* **Problem**:
Each line of the listing that includes the string "with" is to be identified and copied.

* **Information supplied**:

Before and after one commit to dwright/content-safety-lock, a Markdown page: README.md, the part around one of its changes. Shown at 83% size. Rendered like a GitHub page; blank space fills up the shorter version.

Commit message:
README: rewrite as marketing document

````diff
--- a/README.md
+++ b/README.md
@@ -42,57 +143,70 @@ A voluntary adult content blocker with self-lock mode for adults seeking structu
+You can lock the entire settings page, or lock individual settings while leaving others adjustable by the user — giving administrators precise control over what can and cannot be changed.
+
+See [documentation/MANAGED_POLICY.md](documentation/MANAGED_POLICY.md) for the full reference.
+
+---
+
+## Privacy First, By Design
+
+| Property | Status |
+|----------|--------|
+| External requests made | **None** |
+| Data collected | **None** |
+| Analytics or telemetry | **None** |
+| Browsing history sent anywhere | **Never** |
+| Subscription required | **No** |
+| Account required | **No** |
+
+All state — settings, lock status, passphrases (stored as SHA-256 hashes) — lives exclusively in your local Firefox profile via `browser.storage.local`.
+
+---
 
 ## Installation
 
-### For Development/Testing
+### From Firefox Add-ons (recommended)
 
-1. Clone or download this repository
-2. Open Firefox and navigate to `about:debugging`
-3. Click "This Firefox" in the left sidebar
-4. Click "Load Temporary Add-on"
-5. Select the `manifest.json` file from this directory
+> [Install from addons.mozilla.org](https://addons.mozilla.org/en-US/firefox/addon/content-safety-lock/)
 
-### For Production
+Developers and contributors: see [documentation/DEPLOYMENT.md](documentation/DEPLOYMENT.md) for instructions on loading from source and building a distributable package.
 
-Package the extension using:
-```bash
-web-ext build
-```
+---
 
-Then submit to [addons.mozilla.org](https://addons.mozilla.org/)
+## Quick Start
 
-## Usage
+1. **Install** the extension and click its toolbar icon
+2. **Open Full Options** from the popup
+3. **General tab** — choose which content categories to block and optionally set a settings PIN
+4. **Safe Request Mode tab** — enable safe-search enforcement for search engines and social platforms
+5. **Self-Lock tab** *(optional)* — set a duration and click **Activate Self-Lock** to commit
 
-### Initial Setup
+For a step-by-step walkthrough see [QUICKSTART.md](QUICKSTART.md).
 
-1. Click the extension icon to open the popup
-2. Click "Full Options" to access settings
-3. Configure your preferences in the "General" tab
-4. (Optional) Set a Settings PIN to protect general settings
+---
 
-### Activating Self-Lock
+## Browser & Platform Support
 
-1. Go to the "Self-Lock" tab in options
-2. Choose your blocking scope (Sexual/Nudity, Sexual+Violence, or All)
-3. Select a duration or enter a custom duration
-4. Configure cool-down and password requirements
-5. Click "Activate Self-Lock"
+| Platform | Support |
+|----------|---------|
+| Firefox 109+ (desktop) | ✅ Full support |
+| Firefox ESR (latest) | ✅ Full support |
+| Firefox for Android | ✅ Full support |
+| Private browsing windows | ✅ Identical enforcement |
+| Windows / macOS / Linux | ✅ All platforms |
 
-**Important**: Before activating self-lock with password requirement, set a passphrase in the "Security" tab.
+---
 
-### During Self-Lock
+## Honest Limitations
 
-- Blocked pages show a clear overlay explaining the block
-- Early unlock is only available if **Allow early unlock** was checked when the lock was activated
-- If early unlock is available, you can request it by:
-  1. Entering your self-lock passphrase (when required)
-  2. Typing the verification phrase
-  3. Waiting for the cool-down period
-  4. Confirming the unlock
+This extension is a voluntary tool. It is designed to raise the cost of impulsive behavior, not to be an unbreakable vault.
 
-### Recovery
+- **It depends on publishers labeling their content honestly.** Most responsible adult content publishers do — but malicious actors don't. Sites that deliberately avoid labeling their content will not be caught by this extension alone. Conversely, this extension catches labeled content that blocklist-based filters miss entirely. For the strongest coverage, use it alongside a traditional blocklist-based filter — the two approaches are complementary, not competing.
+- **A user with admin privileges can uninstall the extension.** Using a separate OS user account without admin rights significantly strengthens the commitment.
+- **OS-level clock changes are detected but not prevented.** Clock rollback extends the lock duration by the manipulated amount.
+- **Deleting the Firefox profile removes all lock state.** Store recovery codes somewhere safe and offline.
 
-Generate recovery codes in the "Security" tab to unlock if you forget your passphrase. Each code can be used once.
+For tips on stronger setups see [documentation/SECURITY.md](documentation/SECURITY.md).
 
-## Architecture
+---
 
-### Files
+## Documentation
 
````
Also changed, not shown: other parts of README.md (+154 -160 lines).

* **Answer section**:
@@ -42,57 +143,70 @@ A voluntary adult content blocker with self-lock mode for adults seeking structu
-**Important**: Before activating self-lock with password requirement, set a passphrase in the "Security" tab.
+- **A user with admin privileges can uninstall the extension.** Using a separate OS user account without admin rights significantly strengthens the commitment.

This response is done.